Iran's presidential elections is scheduled for May 19th, with six candidates approved by the Guardian Council, a watchdog body made up of 12 men in charge of vetting candidates. Five are now running for election.
Incumbent President Hassan Rouhani is standing for a second term against five other candidates, including his own Vice President Ishaq Jahangiri, a moderate, and Tehran mayor Mohammad Baqer Qalibaf, a hardliner.
If nobody wins more than 50 percent of the votes in the first round on May 19, there will be a run-off a week later.
In the history of the Islamic Republic of Iran, each president has stayed in office for two terms.
The vote has shaped up to be primarily a contest between Rouhani, a politician who has campaigned on a platform of opening up the country to the West and easing social restrictions, and hardline rival Ebrahim Raisi, who has served in top positions in the judiciary for many years.
The incumbent President Hassan Rouhani, who won the 2013 presidential election by a landslide, is likely to be re-elected since all previous presidents have served two terms. Rouhani was the former secretary of the Supreme National Security Council (SNSC) from 1989 to 2005. He also served as deputy speaker of the Iranian parliament, or majlis.
Rouhani has a larger electoral base in urban centres, especially from youth, for his vision of greater social freedom.
An important achievement of Rouhani during his five-year term is his work in the partial lifting of the international financial and trade sanctions against Iran.
However, despite the partial lifting of the sanctions, economic growth has been very slow. If Rouhani is defeated, it would indicate a setback in public for his failure to address the economic problems of the country.

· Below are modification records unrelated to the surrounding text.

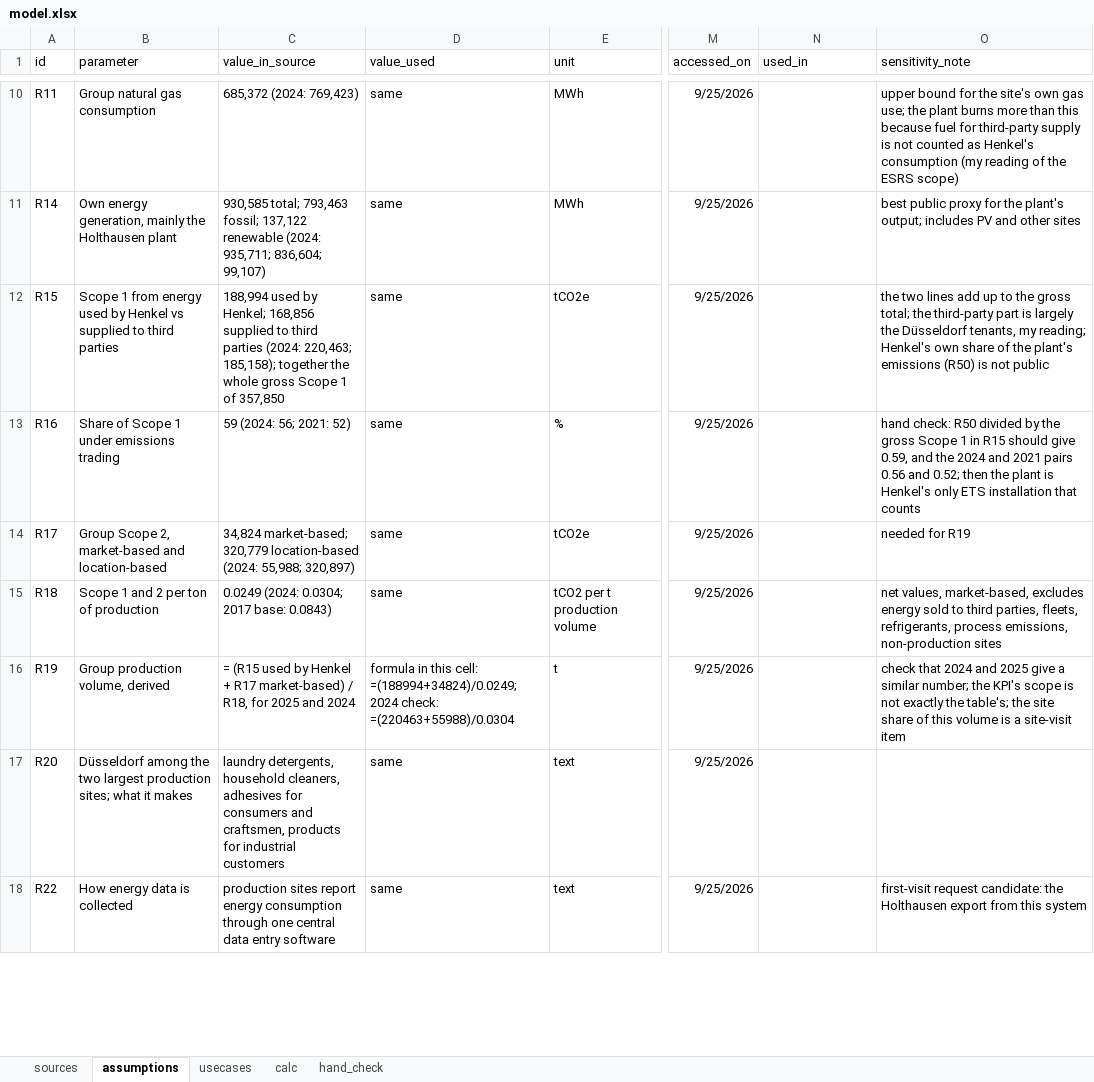
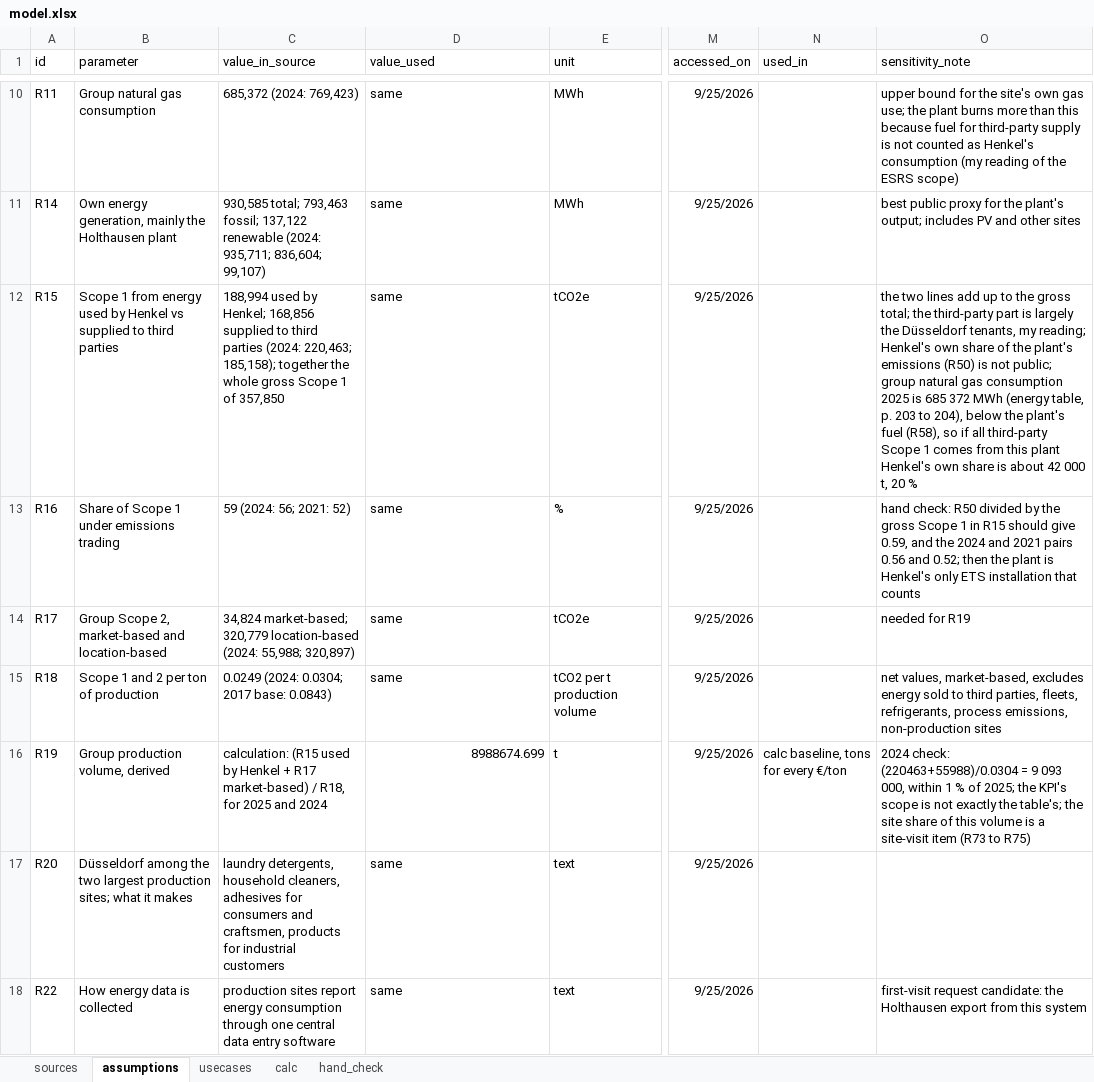
Before and after one commit to nasadov/rizm-fve-takehome-henkel, an Excel workbook: model.xlsx, sheet assumptions, drawn as a sheet; only a part is shown, gaps mark what is left out; values as stored, in another font and other column widths than the file's, no borders; the diff covers the shown part only; the diff names each change by its address in the sheet, - before the commit and + after, or states it on an @@ line.

```diff
--- a/model.xlsx (sheet assumptions)
+++ b/model.xlsx (sheet assumptions)
-O12 (sensitivity_note): …is not public
+O12 (sensitivity_note): …is not public; group natural gas consumption 2025 is 685 372 MWh (energy table, p. 203 to 204), below the plant's fuel (R58), so if all third-party Scope 1 comes from this plant Henkel's own share is about 42 000 t, 20 %
-C16 (value_in_source): = (R15 used…
+C16 (value_in_source): calculation: (R15 used…
-D16 (value_used): formula in this cell: =(188994+34824)/0.0249; 2024 check: =(220463+55988)/0.0304
+D16 (value_used): 8988674.699
-N16 (used_in): (empty)
+N16 (used_in): calc baseline, tons for every €/ton
-O16 (sensitivity_note): check that 2024 and 2025 give a similar number; the KPI's scope is not exactly the table's; the site share of this volume is a site-visit item
+O16 (sensitivity_note): 2024 check: (220463+55988)/0.0304 = 9 093 000, within 1 % of 2025; the KPI's scope is not exactly the table's; the site share of this volume is a site-visit item (R73 to R75)
```
Also changed, not shown: 26 added rows and 19 edited cells elsewhere in this sheet, sheet calc, sheet sources, 3 other files.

In the ongoing presidential campaign, Rouhani said he would focus on tackling unemployment and stimulate production.
Conservative candidate Ibrahim Raisi is considered the strongest opponent to Rouhani in the current election.
Raisi is a former prosecutor and current custodian of Astan Quds Razavi, the foundation managing the affairs of Imam Reza's shrine, which has an annual revenue of $210 billion.
His close association with the Supreme Leader Ayatollah Ali Khamenei would attract the support of conservatives across Iran.
During the presidential campaign he promised to tackle the economic problems of the country.
Mohammad Bagher Qalibaf
Qalibaf is a candidate from the conservative faction and he is the current mayor of Tehran.
He lost to Rouhani during the presidential election of 2013.
Qalibaf could be a challenging candidate from the ultra-conservative camp.
However, recent corruption allegations on the management of a Tehran municipality cast Qalibaf’s presidential bid into question.
Eshaq Jahangiri is a reformist candidate and currently serves as the vice president for Rouhani’s government.
He used to be a parliamentarian and served the minister of mines and metals under Mohammad Khatami's government.
During the presidential campaign, he said that under the current government, the country has overcome a depression, but has to address purchasing power.
Hashemitaba is a reformist candidate. He served as vice president under former presidents Mohammad Khatami and Ayatollah Akbar Hashemi Rafsanjani.
During the presidential campaign, Hashemitaba promised to tackle unemployment, revive the economy and boost the national gross product.
Mostafa Mirsalim is a conservative politician and a member of the Expediency Council.He was minister of culture and Islamic guidance from 1994 to 1997. He was also senior adviser to former president Ayatollah Khamenei from 1981 to 1989.